You’ve found an amazing benefit scheme that will help with employee retention, facilitate recruitment and increase morale. You’ve arranged the best deal with the provider and from your employee survey, you know that everyone will love it. Now... how do you convince the c-suite that this is worth investing in?
We’ve helped hundreds of professionals introduce a new benefit proposal and have gathered top tips and guidelines to make this as easy as possible for you. A quality proposal pitch takes time, focus and effort, so read on and start planning today.
Ideally, this would have been defined prior to searching for benefit alternatives. However, at the time of making your proposal, it is crucial that the objective is crystal clear. In most cases, the objective will be the resolution of a particular problem (or problems) the organization is facing. For instance, reducing costs of employee turnover, boosting morale or reducing absenteeism.
Whichever issue you are aiming to solve, you must show how and why it is relevant to your organization in both the short term (eg. reducing sick days) and the long term (eg. showcasing your company’s values and mission). For instance, at Google and Facebook, benefits such as allowing female employees to freeze their eggs are not only beneficial for the workforce, but also serve to build their reputation and culture of freedom and empowerment.
Use statistics, numbers, surveys, focus groups, case studies or any form of evidence to showcase your points. Remember that this is the main driver of the entire proposal, so it must be as powerful as possible.
Introducing a new benefit scheme involves numerous stakeholders, however, you must identify who is ultimately responsible for making the decision. This may be the CEO, the CFO, the HR director or even the office manager depending on the size of your organization.
When you pitch your proposal, your arguments must be aligned to the interests and priorities of the decision-maker. For instance, if you’re pitching to the CFO, perhaps focus on profitability. Alternatively, if speaking to the HR director, concentrate on how you’ll achieve employee engagement. It may also be helpful to mention the consequences of NOT implementing the benefit, particularly if the consequences will impact the decision-maker.
GoSweat Insider Tip: Consider that every person has a story. If you can relate your pitch to their personal stress, anxiety or struggles, it is more likely that they will understand the benefits of your proposal.
Showcase that you’ve critically analyzed all factors involved in the introduction of the new benefit and emphasize how you’ve minimized the risk in every scenario. Here are some questions to get you started:
GoSweat Insider Tip: Although it may sound counterintuitive, don’t forget to mention the reasons NOT to support your idea, as this is one of the best techniques to gain credibility and trust. Everything has a risk attached to it so you are better off showing you have identified potential issues and proactively made an action plan to solve them.

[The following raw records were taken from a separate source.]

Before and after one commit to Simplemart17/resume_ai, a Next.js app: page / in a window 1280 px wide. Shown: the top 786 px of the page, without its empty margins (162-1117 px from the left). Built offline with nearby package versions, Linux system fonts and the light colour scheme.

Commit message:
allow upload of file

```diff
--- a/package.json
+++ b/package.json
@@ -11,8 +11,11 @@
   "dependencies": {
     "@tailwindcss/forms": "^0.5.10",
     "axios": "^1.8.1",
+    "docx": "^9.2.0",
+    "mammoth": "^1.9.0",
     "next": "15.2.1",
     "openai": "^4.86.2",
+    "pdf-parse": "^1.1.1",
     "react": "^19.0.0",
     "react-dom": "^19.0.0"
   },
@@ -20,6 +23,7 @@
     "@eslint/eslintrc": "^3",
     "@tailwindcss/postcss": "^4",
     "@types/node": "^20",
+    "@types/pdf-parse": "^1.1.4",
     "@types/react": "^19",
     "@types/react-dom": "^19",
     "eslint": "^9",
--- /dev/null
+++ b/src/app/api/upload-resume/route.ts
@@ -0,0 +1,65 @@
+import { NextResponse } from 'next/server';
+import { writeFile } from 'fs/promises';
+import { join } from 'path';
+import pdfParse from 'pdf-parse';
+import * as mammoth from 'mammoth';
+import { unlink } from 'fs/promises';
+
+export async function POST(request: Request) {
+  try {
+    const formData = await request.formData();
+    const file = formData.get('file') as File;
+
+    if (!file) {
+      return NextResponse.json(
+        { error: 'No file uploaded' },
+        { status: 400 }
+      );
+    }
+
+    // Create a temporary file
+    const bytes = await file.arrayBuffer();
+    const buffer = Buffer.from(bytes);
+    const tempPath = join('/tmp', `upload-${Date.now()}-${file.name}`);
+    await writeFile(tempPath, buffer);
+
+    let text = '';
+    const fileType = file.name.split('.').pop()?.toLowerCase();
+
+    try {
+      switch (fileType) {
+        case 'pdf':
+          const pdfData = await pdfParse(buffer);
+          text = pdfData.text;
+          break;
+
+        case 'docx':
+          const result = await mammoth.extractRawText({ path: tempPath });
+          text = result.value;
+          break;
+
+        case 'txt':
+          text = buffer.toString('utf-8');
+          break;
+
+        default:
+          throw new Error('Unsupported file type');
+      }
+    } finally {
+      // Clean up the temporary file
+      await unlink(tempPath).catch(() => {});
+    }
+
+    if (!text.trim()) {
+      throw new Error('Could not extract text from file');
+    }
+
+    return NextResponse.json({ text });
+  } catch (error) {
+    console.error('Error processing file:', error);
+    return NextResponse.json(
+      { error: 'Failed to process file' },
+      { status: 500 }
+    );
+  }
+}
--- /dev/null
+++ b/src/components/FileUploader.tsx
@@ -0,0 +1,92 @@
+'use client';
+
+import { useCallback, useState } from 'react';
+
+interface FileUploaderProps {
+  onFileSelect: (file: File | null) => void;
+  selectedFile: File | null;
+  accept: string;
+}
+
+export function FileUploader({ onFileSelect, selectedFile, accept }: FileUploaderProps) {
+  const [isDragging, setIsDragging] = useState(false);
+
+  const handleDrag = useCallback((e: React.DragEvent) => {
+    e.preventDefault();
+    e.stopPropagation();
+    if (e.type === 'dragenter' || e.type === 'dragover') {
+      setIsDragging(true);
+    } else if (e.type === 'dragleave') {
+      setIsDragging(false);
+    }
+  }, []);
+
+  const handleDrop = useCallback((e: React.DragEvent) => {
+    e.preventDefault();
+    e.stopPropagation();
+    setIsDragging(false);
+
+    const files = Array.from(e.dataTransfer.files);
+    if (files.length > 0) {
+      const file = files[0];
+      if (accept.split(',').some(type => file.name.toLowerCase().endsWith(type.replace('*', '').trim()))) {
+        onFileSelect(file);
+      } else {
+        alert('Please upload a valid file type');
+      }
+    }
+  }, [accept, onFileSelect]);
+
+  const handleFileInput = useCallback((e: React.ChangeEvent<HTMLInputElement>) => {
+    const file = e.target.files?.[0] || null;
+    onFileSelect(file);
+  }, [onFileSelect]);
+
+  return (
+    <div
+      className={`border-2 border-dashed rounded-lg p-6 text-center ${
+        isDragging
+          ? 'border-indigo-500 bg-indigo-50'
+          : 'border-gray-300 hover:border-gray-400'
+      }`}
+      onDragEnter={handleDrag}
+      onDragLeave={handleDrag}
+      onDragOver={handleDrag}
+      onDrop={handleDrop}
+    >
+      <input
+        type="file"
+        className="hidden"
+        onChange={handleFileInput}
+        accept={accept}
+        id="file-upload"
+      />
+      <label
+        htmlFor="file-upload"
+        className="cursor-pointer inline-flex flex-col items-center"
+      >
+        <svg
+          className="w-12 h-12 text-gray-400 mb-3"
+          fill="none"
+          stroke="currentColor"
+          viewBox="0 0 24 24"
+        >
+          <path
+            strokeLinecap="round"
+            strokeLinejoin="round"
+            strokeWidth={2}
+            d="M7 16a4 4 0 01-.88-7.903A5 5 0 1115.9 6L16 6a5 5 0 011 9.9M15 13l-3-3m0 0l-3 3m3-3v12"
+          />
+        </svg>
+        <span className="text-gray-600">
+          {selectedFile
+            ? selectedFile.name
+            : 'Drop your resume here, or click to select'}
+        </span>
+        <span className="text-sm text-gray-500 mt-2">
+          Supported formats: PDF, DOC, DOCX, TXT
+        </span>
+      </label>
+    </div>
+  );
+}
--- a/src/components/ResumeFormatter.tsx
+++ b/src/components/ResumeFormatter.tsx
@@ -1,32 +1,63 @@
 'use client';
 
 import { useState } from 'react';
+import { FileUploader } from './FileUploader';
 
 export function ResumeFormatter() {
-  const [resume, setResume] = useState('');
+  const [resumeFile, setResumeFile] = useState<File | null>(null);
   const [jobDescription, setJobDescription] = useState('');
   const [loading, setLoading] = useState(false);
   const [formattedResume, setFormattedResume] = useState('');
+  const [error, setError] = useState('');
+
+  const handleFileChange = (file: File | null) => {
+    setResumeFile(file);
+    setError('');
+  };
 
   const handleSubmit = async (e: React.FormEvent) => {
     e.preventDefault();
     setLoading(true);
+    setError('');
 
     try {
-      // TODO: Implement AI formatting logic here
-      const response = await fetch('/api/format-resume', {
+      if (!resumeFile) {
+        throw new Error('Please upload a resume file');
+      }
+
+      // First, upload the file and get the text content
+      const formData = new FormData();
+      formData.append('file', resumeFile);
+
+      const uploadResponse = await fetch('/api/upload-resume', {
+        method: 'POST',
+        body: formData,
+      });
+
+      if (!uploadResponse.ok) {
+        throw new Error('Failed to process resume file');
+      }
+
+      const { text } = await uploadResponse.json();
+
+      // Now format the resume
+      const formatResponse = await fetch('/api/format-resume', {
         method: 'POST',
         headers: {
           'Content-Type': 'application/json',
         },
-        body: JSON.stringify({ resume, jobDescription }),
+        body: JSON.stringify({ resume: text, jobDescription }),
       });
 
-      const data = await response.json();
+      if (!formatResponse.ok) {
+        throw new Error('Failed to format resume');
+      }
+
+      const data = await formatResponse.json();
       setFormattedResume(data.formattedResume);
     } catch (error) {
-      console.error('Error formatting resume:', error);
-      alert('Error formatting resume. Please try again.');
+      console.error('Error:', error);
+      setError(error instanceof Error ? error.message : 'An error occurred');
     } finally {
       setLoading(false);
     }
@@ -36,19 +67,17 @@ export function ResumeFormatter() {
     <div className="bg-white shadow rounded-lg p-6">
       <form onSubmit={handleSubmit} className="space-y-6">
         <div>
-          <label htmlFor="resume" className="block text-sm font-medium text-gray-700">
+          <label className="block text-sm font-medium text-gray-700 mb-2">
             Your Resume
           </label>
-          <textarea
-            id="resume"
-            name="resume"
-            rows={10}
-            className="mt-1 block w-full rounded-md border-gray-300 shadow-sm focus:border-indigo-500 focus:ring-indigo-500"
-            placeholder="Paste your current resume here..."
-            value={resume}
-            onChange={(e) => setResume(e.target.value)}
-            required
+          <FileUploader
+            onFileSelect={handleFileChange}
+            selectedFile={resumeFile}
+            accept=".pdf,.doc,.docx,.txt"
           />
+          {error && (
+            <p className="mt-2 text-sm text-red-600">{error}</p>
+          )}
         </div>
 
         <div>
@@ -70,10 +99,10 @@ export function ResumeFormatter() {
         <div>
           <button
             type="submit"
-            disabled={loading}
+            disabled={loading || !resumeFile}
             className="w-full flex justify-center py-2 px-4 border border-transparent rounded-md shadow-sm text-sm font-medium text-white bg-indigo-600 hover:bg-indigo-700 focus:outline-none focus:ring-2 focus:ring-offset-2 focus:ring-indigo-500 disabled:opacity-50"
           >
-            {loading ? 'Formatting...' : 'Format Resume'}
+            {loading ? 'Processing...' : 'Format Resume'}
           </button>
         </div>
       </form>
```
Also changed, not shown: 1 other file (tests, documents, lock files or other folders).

Ultimately, you’ll need to show evidence of how the new benefits are contributing to solve the initial problem. Your pitch should describe the metrics that will be used to measure this.
For instance, if you aim to increase engagement, perhaps a good metric will be the number of people using the benefit or attending company socials. Alternatively, if your objective is to decrease absenteeism, you’ll need to have access to these figures. Other metrics can include employee turnover and satisfaction or even candidate applications received. Remember that qualitative feedback is also valuable so consider exit interviews, monthly reviews or general discussions.
Let’s be honest, if your company is in the middle of a financial downturn, suggesting a new benefits scheme is probably not the best choice. Having said that, it is unlikely there will ever be a perfect time for this, as there are always projects competing for investment. Use your own judgement to determine when it is best to approach your boss. Remember you don’t have to rush straight to an official meeting, perhaps drop the idea one day and come back to it a few days later. This is a great way to get a sense for the decision-maker’s perspective and will allow you to prepare the necessary arguments.
Take time to compile your strongest arguments and use the guidelines provided to ensure you don’t miss any important points. Ultimately, it is about communicating that people are your company’s #1 asset; investing on employee wellbeing will inevitably result in benefits to the bottom line and everything in between.